Up to 1.5 million small UK firms could benefit from proposed changes to the accounting rules after EU ministers reached a new agreement earlier this week.
During a meeting in Brussels, business ministers from across the EU agreed that simpler accounting rules were needed to reduce the amount of red tape for small businesses.
It is thought that the proposals, which include simplifying the profit and loss account and balance sheet reporting requirements, could potentially save firms between £150 million and £300 million per year in reduced administrative costs.
Under the agreement a new category of companies called ‘micro-entities’ will be introduced.

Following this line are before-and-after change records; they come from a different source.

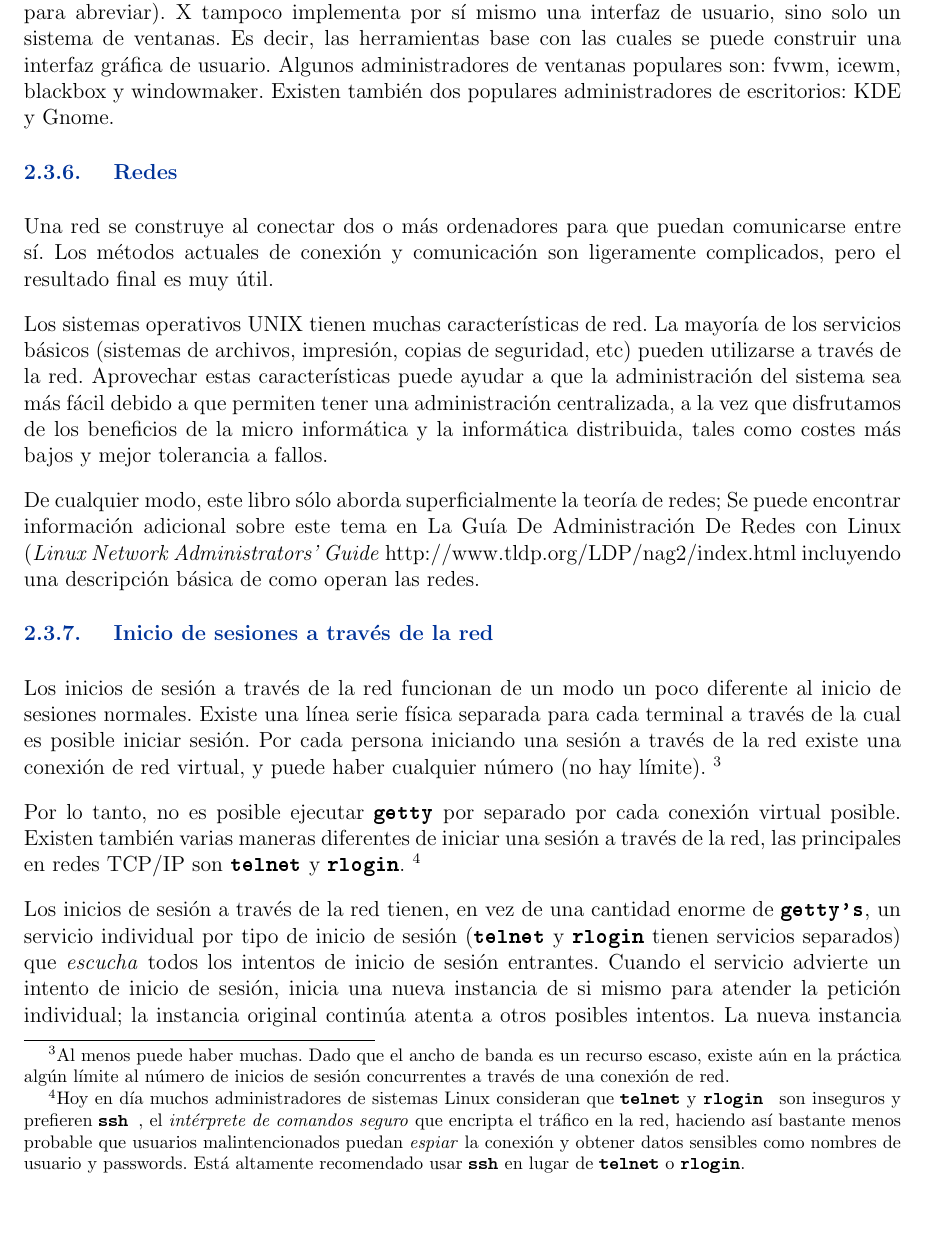
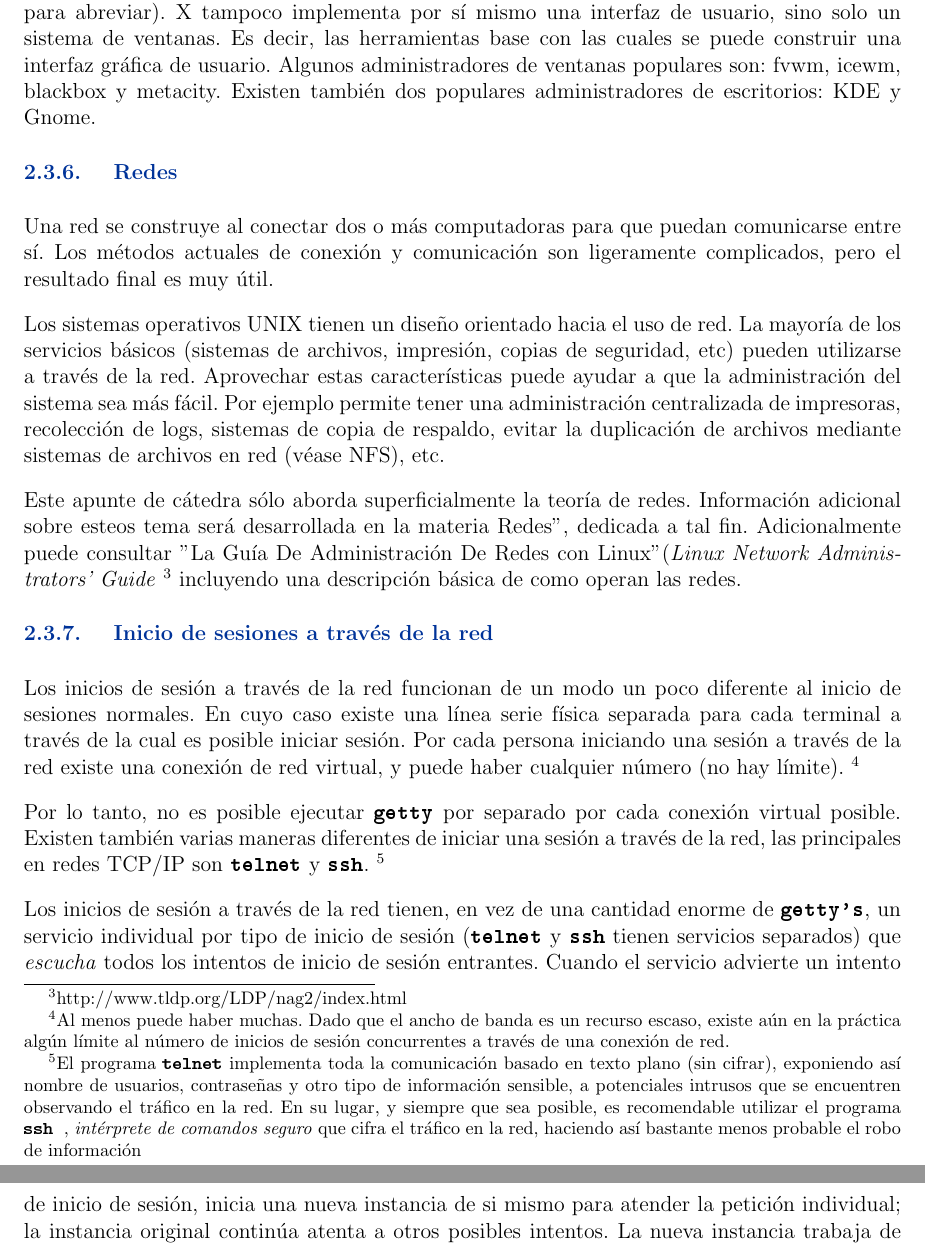
Before and after one commit to zrafa/gasl-ac, a LaTeX document (apunte-introd-a-la-admin-y-estruc-de-linux.tex): part of page 6 of 9 before the commit and two parts of pages 6 and 7 of 9 after it, the two joined at a grey line, cut so that both start at the same text, the shorter picture padded with empty space. Compiled offline with pdfLaTeX.

Commit message:
revisado hasta antes de NFS

```diff
--- a/apunte-introd-a-la-admin-y-estruc-de-linux.tex
+++ b/apunte-introd-a-la-admin-y-estruc-de-linux.tex
@@ -369,66 +363,59 @@ Sistema X-Windows (X para abreviar). X tampoco implementa por sí mismo una
 interfaz de usuario, sino solo un sistema de ventanas. Es decir, las
 herramientas base con las cuales se puede construir una interfaz gráfica de
 usuario. Algunos administradores de ventanas populares son: fvwm, icewm,
-blackbox y windowmaker. Existen también dos populares administradores de
+blackbox y metacity. Existen también dos populares administradores de
 escritorios: KDE y Gnome.
-
-
 
 
 \subsubsection{ Redes}
 
- Una red se construye al conectar dos o más ordenadores para que puedan
+ Una red se construye al conectar dos o más computadoras para que puedan
 comunicarse entre sí. Los métodos actuales de conexión y comunicación son
 ligeramente complicados, pero el resultado final es muy útil.
 
- Los sistemas operativos UNIX tienen muchas características de red. La
-mayoría de los servicios básicos (sistemas de archivos, impresión, copias de
-seguridad, etc) pueden utilizarse a través de la red. Aprovechar estas
-características puede ayudar a que la administración del sistema sea más fácil
-debido a que permiten tener una administración centralizada, a la vez que
-disfrutamos de los beneficios de la micro informática y la informática
-distribuida, tales como costes más bajos y mejor tolerancia a fallos.
+ Los sistemas operativos UNIX tienen un diseño orientado hacia el uso
+de red. La mayoría de los servicios básicos (sistemas de archivos, impresión,
+copias de seguridad, etc) pueden utilizarse a través de la red. Aprovechar estas
+características puede ayudar a que la administración del sistema sea más fácil.
+Por ejemplo permite tener una administración centralizada de impresoras, recolección
+de logs, sistemas de copia de respaldo, evitar la duplicación
+de archivos mediante sistemas de archivos en red (véase NFS), etc.
 
- De cualquier modo, este libro sólo aborda superficialmente la teoría de
-redes; Se puede encontrar información adicional sobre este tema en La Guía De
-Administración De Redes con  Linux (\textit{Linux Network Administrators' Guide}
-%/citetitle>
-	http://www.tldp.org/LDP/nag2/index.html
-%	http://www.tldp.org/LDP/nag2/index.html</ulink>),
+ Este apunte de cátedra sólo aborda superficialmente la teoría de
+redes. Información adicional sobre esteos tema será desarrollada en la materia
+"Redes", dedicada a tal fin. Adicionalmente puede consultar "La Guía De Administración
+De Redes con Linux" (\textit{Linux Network Administrators' Guide}
+\footnote{	http://www.tldp.org/LDP/nag2/index.html}
 incluyendo una descripción básica de como
 operan las redes.
-
-
 
 \subsubsection{ Inicio de sesiones a través de la red}
 
  Los inicios de sesión a través de la red funcionan de un modo un poco
-diferente al inicio de sesiones normales. Existe una línea serie física separada
-para cada terminal a través de la cual es posible iniciar sesión. Por cada
-persona iniciando una sesión a través de la red existe una conexión de red
+diferente al inicio de sesiones normales. En cuyo caso existe una línea serie
+física separada para cada terminal a través de la cual es posible iniciar sesión.
+Por cada persona iniciando una sesión a través de la red existe una conexión de red
 virtual, y puede haber cualquier número (no hay límite).
 \footnote{Al menos puede haber muchas. Dado que el ancho de banda es un
 recurso escaso, existe aún en la práctica algún límite al
 número de inicios de sesión concurrentes a través de una conexión
 de red. }
 
-Por lo tanto, no es
-posible ejecutar \texttt{\textbf{getty}} por separado por cada conexión virtual posible. Existen
+Por lo tanto, no es posible ejecutar \texttt{\textbf{getty}} por separado
+por cada conexión virtual posible. Existen
 también varias maneras diferentes de iniciar una sesión a través de la red, las
-principales en redes TCP/IP son \texttt{\textbf{telnet}} y \texttt{\textbf{rlogin}}.
-\footnote{Hoy en día muchos administradores de sistemas Linux consideran
-que \texttt{\textbf{telnet}} y \texttt{\textbf{rlogin }} son inseguros y
-prefieren \texttt{\textbf{ssh }}, el \textit{intérprete de comandos
-seguro} que 			encripta el tráfico en la red, haciendo
-así bastante menos probable que usuarios malintencionados puedan
-\textit{espiar} la 				conexión y obtener datos
-sensibles como nombres de usuario y 				passwords. Está
-altamente recomendado usar \texttt{\textbf{ssh}} 			en lugar
-de \texttt{\textbf{telnet}} o \texttt{\textbf{rlogin}}.  }
+principales en redes TCP/IP son \texttt{\textbf{telnet}} y \texttt{\textbf{ssh}}.
+\footnote{El programa \texttt{\textbf{telnet}} implementa toda la comunicación basado en
+texto plano (sin cifrar), exponiendo así nombre de usuarios, contraseñas y otro tipo de
+información sensible, a potenciales intrusos que se encuentren observando el tráfico en la red.
+En su lugar, y siempre que sea posible, es recomendable utilizar el programa \texttt{\textbf{ssh }},
+\textit{intérprete de comandos seguro} que cifra el tráfico en la red, haciendo
+así bastante menos probable el robo de información}
 
 
  Los inicios de sesión a través de la red tienen, en vez de una cantidad
-enorme de \texttt{\textbf{getty's}}, un servicio individual por tipo de inicio de sesión (\texttt{\textbf{telnet}} y \texttt{\textbf{rlogin}}
+enorme de \texttt{\textbf{getty's}}, un servicio individual por tipo de
+inicio de sesión (\texttt{\textbf{telnet}} y \texttt{\textbf{ssh}}
 tienen servicios separados) que \textit{escucha} todos los intentos de inicio de
 sesión entrantes. Cuando el servicio advierte un intento de inicio de sesión,
 inicia una nueva instancia de si mismo para atender la petición individual; la
```
Also changed, not shown: apunte-introd-a-la-admin-y-estruc-de-linux.tex (21 more changed lines).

To be defined as a ‘micro-entity’ the company must not exceed the limits of two of the following three criteria: a balance sheet total of €250,000, a net turnover of €500,000 and an average number of 10 employees during the financial year in question.
Business Minister Ed Davey welcomed the decision, describing small firms as the ‘backbone of the British economy.’
‘This is a significant step in reducing red tape and a clear signal that we will take action to stop our smallest companies being held back by excessive regulation,’ he said.
‘I believe this shows what can be achieved by a positive and constructive engagement with the European Union – the first ever exemption for micro-entities from an existing EU directive. We now need to build on this breakthrough and I hope that further improvements can be agreed before the proposal becomes law.’